#59 Don’t tell someone they look like they’ve gained weight unless it’s time for an intervention.

6 Jul

Have you ever had a family member say to you, “You look like you’ve gained weight” or had a friend ask, “Have you put on a couple of pounds?”  If you haven’t, lucky you.  If you have, I’m sure you replied, “No, but it looks like you have.”  Or maybe that’s just me.  Okay, I didn’t really say that, but I did think it.  (At least I hope I only thought it and didn’t actually say it.) 

I have never understood why people feel it is their place to always comment on other’s weight changes.  In a time when so many young women feel societal pressure to be thin, you would think that people, especially other women, would be careful with their words.  Constantly drawing attention to a young woman’s weight can affect her body image, and according to research, girls start focusing on their bodies at an early age. 

Take a look at a few shocking statistics:  42% of 1st through 3rd grade girls want to be thinner.  81% of 10 year olds are afraid of being fat.  51% of 9 and 10-year-old girls feel better about themselves if they are on a diet.  According to a study, over 50% of the females surveyed between ages 18-25 would prefer to be run over by a truck than be fat; and 2/3 surveyed would rather be mean or stupid.  (

With this piece of advice, I’m not saying that you should never be concerned with a loved one’s weight.  Borderline obese?  Say something.  Looks like Skeletor’s twin sister?  Minus the muscular blue body?  (Ok, maybe Skeletor isn’t the best comparison, but the name Skeletor itself is so fitting.)  Might be time for an intervention.*  A little weight fluctuation?  That’s likely normal.  Gained 3 or 4 pounds over the last year?  Probably not a big deal.  Does she have a stomach pooch that she didn’t have before?  Maybe she’s bloated. 

The point is that no one wants to have their weight constantly scrutinized.  If the weight changes are drastic and you are truly concerned, then of course you should say something.  But for the slight changes in weight that happen to all of us, there is no need to broadcast it at the family Christmas dinner.  Would you want someone constantly talking about your weight?  Doubt it. 

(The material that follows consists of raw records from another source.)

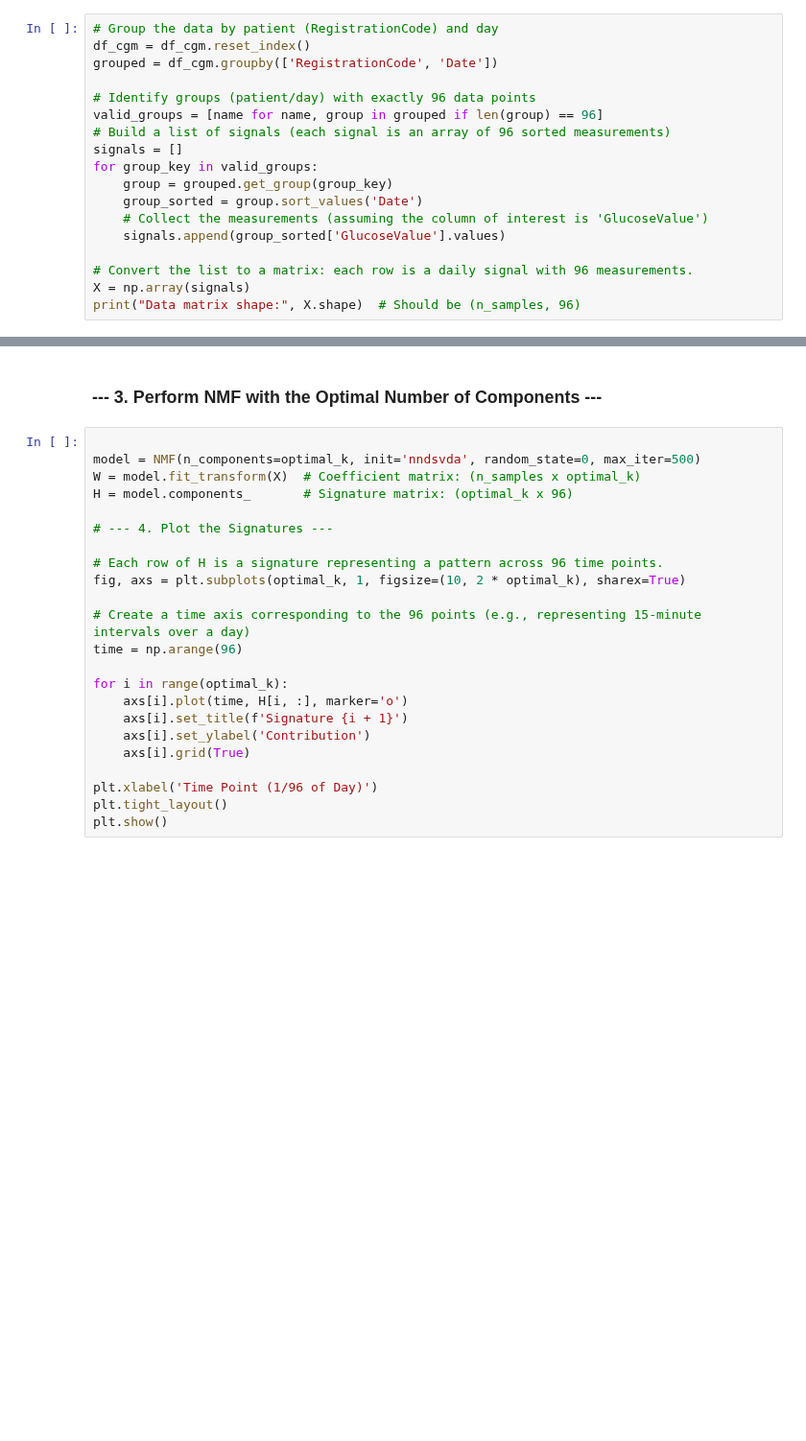
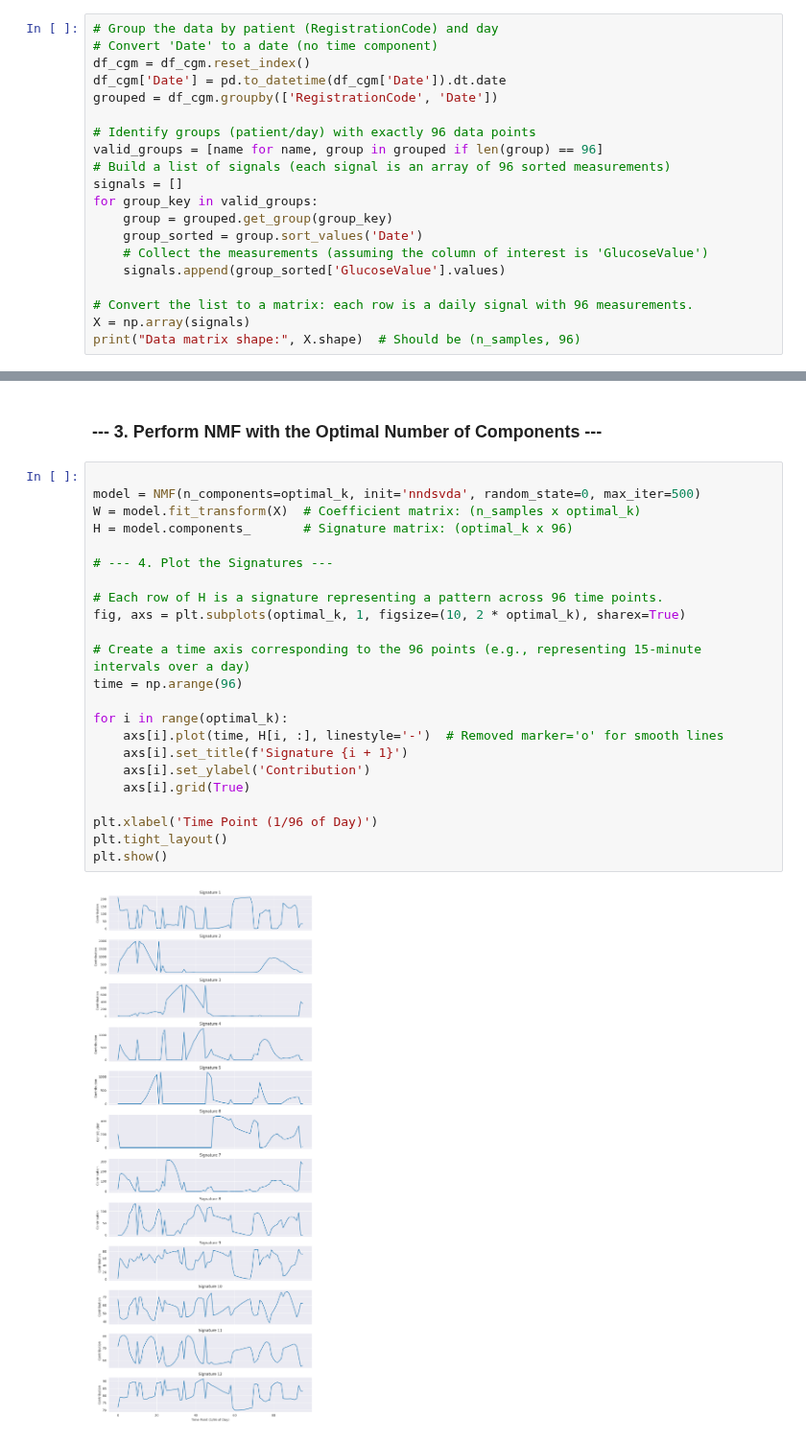
Before and after one commit to gavrielhan/MSc_Thesis, a Jupyter notebook: mk_eval_p_embeddings.ipynb, the cells around one changed output, grey strips where cells are left out. Shown at 96% size. Saved outputs shown, nothing was run; the diff lists cells and outputs as text; blank space fills up the shorter version.

Commit message:
new lines

```diff
--- a/mk_eval_p_embeddings.ipynb
+++ b/mk_eval_p_embeddings.ipynb
@@ -666,7 +682,9 @@ cgm =CGMLoader().get_data(study_ids = study_ids)
 df_cgm = cgm.df
 # %%
 # Group the data by patient (RegistrationCode) and day
+# Convert 'Date' to a date (no time component)
 df_cgm = df_cgm.reset_index()
+df_cgm['Date'] = pd.to_datetime(df_cgm['Date']).dt.date
 grouped = df_cgm.groupby(['RegistrationCode', 'Date'])
 
 # Identify groups (patient/day) with exactly 96 data points
@@ -712,24 +736,26 @@ print("Optimal number of components:", optimal_k)
 # %%
 
 model = NMF(n_components=optimal_k, init='nndsvda', random_state=0, max_iter=500)
 W = model.fit_transform(X)  # Coefficient matrix: (n_samples x optimal_k)
 H = model.components_       # Signature matrix: (optimal_k x 96)
 
 # --- 4. Plot the Signatures ---
 
 # Each row of H is a signature representing a pattern across 96 time points.
 fig, axs = plt.subplots(optimal_k, 1, figsize=(10, 2 * optimal_k), sharex=True)
 
 # Create a time axis corresponding to the 96 points (e.g., representing 15-minute intervals over a day)
 time = np.arange(96)
 
 for i in range(optimal_k):
-    axs[i].plot(time, H[i, :], marker='o')
+    axs[i].plot(time, H[i, :], linestyle='-')  # Removed marker='o' for smooth lines
     axs[i].set_title(f'Signature {i + 1}')
     axs[i].set_ylabel('Contribution')
     axs[i].grid(True)
 
 plt.xlabel('Time Point (1/96 of Day)')
 plt.tight_layout()
 plt.show()
+# %% [output]
+[figure, added]
 # %%
```
Also changed, not shown: parts of 9 cells of this notebook.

*For more information on eating disorders, visit the website for the National Institute of Mental Health (NIMH) at